### Work to complete
Could every line below be written out exactly as it appears?

═══ Entries provided

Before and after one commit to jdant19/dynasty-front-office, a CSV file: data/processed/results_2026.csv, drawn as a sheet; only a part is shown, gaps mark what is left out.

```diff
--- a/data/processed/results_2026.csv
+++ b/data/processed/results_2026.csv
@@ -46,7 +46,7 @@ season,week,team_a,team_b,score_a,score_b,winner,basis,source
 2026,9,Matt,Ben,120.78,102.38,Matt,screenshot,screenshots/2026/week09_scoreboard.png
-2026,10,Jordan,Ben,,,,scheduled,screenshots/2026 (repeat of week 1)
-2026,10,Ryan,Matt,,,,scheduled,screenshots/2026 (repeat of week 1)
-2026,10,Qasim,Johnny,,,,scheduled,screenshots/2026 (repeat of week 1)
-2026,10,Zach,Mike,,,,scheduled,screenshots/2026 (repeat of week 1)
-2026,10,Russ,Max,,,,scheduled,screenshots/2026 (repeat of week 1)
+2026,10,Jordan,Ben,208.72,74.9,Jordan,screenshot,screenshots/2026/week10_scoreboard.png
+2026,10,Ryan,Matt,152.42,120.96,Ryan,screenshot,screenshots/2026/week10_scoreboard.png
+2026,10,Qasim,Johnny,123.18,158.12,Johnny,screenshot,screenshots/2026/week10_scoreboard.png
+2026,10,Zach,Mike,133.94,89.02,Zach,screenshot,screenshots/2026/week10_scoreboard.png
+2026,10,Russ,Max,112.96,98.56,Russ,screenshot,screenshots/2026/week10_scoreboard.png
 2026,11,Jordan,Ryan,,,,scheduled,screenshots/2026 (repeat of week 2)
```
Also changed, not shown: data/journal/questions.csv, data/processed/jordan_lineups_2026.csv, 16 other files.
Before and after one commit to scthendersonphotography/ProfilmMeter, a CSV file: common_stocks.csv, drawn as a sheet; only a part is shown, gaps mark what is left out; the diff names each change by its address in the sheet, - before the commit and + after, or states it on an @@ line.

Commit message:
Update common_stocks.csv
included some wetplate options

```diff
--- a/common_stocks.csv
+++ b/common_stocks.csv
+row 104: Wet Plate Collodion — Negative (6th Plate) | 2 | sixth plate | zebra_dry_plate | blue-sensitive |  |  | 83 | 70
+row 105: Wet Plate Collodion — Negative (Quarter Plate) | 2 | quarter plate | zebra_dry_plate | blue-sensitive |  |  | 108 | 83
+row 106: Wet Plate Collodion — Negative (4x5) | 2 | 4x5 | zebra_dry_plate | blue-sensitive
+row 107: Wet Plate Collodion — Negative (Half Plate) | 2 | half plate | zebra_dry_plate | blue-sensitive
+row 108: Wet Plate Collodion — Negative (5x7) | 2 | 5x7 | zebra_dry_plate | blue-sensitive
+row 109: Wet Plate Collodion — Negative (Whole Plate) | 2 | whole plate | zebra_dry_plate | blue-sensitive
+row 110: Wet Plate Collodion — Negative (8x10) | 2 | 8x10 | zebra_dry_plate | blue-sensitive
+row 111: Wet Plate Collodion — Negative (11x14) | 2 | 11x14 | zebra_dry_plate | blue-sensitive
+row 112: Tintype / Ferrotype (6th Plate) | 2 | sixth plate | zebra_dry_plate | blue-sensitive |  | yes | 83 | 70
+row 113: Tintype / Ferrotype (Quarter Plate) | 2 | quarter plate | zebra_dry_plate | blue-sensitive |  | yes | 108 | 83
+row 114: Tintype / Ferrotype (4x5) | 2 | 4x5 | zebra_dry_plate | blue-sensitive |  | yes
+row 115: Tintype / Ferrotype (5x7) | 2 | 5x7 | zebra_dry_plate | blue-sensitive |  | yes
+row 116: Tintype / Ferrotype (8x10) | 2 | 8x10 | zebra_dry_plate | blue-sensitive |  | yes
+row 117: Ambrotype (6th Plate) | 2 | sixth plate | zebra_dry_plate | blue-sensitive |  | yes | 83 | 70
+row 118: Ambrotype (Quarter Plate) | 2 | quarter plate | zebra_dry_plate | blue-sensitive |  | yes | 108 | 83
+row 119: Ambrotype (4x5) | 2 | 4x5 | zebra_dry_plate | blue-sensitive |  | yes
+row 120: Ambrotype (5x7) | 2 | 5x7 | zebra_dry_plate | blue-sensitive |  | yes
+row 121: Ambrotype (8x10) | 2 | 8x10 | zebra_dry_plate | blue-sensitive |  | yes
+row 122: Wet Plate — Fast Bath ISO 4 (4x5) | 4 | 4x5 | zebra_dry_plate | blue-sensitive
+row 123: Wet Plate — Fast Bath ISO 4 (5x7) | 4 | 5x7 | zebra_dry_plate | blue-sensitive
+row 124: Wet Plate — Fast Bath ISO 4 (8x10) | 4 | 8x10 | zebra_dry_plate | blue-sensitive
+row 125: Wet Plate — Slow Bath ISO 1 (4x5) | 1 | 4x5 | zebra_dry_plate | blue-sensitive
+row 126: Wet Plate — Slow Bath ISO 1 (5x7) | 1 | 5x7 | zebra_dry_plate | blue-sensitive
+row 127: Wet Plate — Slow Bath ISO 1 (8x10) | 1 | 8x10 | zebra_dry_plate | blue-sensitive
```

══════

### Exercise answer
Before and after one commit to jdant19/dynasty-front-office, a CSV file: data/processed/results_2026.csv, drawn as a sheet; only a part is shown, gaps mark what is left out.

```diff
--- a/data/processed/results_2026.csv
+++ b/data/processed/results_2026.csv
@@ -46,7 +46,7 @@ season,week,team_a,team_b,score_a,score_b,winner,basis,source
 2026,9,Matt,Ben,120.78,102.38,Matt,screenshot,screenshots/2026/week09_scoreboard.png
-2026,10,Jordan,Ben,,,,scheduled,screenshots/2026 (repeat of week 1)
-2026,10,Ryan,Matt,,,,scheduled,screenshots/2026 (repeat of week 1)
-2026,10,Qasim,Johnny,,,,scheduled,screenshots/2026 (repeat of week 1)
-2026,10,Zach,Mike,,,,scheduled,screenshots/2026 (repeat of week 1)
-2026,10,Russ,Max,,,,scheduled,screenshots/2026 (repeat of week 1)
+2026,10,Jordan,Ben,208.72,74.9,Jordan,screenshot,screenshots/2026/week10_scoreboard.png
+2026,10,Ryan,Matt,152.42,120.96,Ryan,screenshot,screenshots/2026/week10_scoreboard.png
+2026,10,Qasim,Johnny,123.18,158.12,Johnny,screenshot,screenshots/2026/week10_scoreboard.png
+2026,10,Zach,Mike,133.94,89.02,Zach,screenshot,screenshots/2026/week10_scoreboard.png
+2026,10,Russ,Max,112.96,98.56,Russ,screenshot,screenshots/2026/week10_scoreboard.png
 2026,11,Jordan,Ryan,,,,scheduled,screenshots/2026 (repeat of week 2)
```
Also changed, not shown: data/journal/questions.csv, data/processed/jordan_lineups_2026.csv, 16 other files.
Before and after one commit to scthendersonphotography/ProfilmMeter, a CSV file: common_stocks.csv, drawn as a sheet; only a part is shown, gaps mark what is left out; the diff names each change by its address in the sheet, - before the commit and + after, or states it on an @@ line.

Commit message:
Update common_stocks.csv
included some wetplate options

```diff
--- a/common_stocks.csv
+++ b/common_stocks.csv
+row 104: Wet Plate Collodion — Negative (6th Plate) | 2 | sixth plate | zebra_dry_plate | blue-sensitive |  |  | 83 | 70
+row 105: Wet Plate Collodion — Negative (Quarter Plate) | 2 | quarter plate | zebra_dry_plate | blue-sensitive |  |  | 108 | 83
+row 106: Wet Plate Collodion — Negative (4x5) | 2 | 4x5 | zebra_dry_plate | blue-sensitive
+row 107: Wet Plate Collodion — Negative (Half Plate) | 2 | half plate | zebra_dry_plate | blue-sensitive
+row 108: Wet Plate Collodion — Negative (5x7) | 2 | 5x7 | zebra_dry_plate | blue-sensitive
+row 109: Wet Plate Collodion — Negative (Whole Plate) | 2 | whole plate | zebra_dry_plate | blue-sensitive
+row 110: Wet Plate Collodion — Negative (8x10) | 2 | 8x10 | zebra_dry_plate | blue-sensitive
+row 111: Wet Plate Collodion — Negative (11x14) | 2 | 11x14 | zebra_dry_plate | blue-sensitive
+row 112: Tintype / Ferrotype (6th Plate) | 2 | sixth plate | zebra_dry_plate | blue-sensitive |  | yes | 83 | 70
+row 113: Tintype / Ferrotype (Quarter Plate) | 2 | quarter plate | zebra_dry_plate | blue-sensitive |  | yes | 108 | 83
+row 114: Tintype / Ferrotype (4x5) | 2 | 4x5 | zebra_dry_plate | blue-sensitive |  | yes
+row 115: Tintype / Ferrotype (5x7) | 2 | 5x7 | zebra_dry_plate | blue-sensitive |  | yes
+row 116: Tintype / Ferrotype (8x10) | 2 | 8x10 | zebra_dry_plate | blue-sensitive |  | yes
+row 117: Ambrotype (6th Plate) | 2 | sixth plate | zebra_dry_plate | blue-sensitive |  | yes | 83 | 70
+row 118: Ambrotype (Quarter Plate) | 2 | quarter plate | zebra_dry_plate | blue-sensitive |  | yes | 108 | 83
+row 119: Ambrotype (4x5) | 2 | 4x5 | zebra_dry_plate | blue-sensitive |  | yes
+row 120: Ambrotype (5x7) | 2 | 5x7 | zebra_dry_plate | blue-sensitive |  | yes
+row 121: Ambrotype (8x10) | 2 | 8x10 | zebra_dry_plate | blue-sensitive |  | yes
+row 122: Wet Plate — Fast Bath ISO 4 (4x5) | 4 | 4x5 | zebra_dry_plate | blue-sensitive
+row 123: Wet Plate — Fast Bath ISO 4 (5x7) | 4 | 5x7 | zebra_dry_plate | blue-sensitive
+row 124: Wet Plate — Fast Bath ISO 4 (8x10) | 4 | 8x10 | zebra_dry_plate | blue-sensitive
+row 125: Wet Plate — Slow Bath ISO 1 (4x5) | 1 | 4x5 | zebra_dry_plate | blue-sensitive
+row 126: Wet Plate — Slow Bath ISO 1 (5x7) | 1 | 5x7 | zebra_dry_plate | blue-sensitive
+row 127: Wet Plate — Slow Bath ISO 1 (8x10) | 1 | 8x10 | zebra_dry_plate | blue-sensitive
```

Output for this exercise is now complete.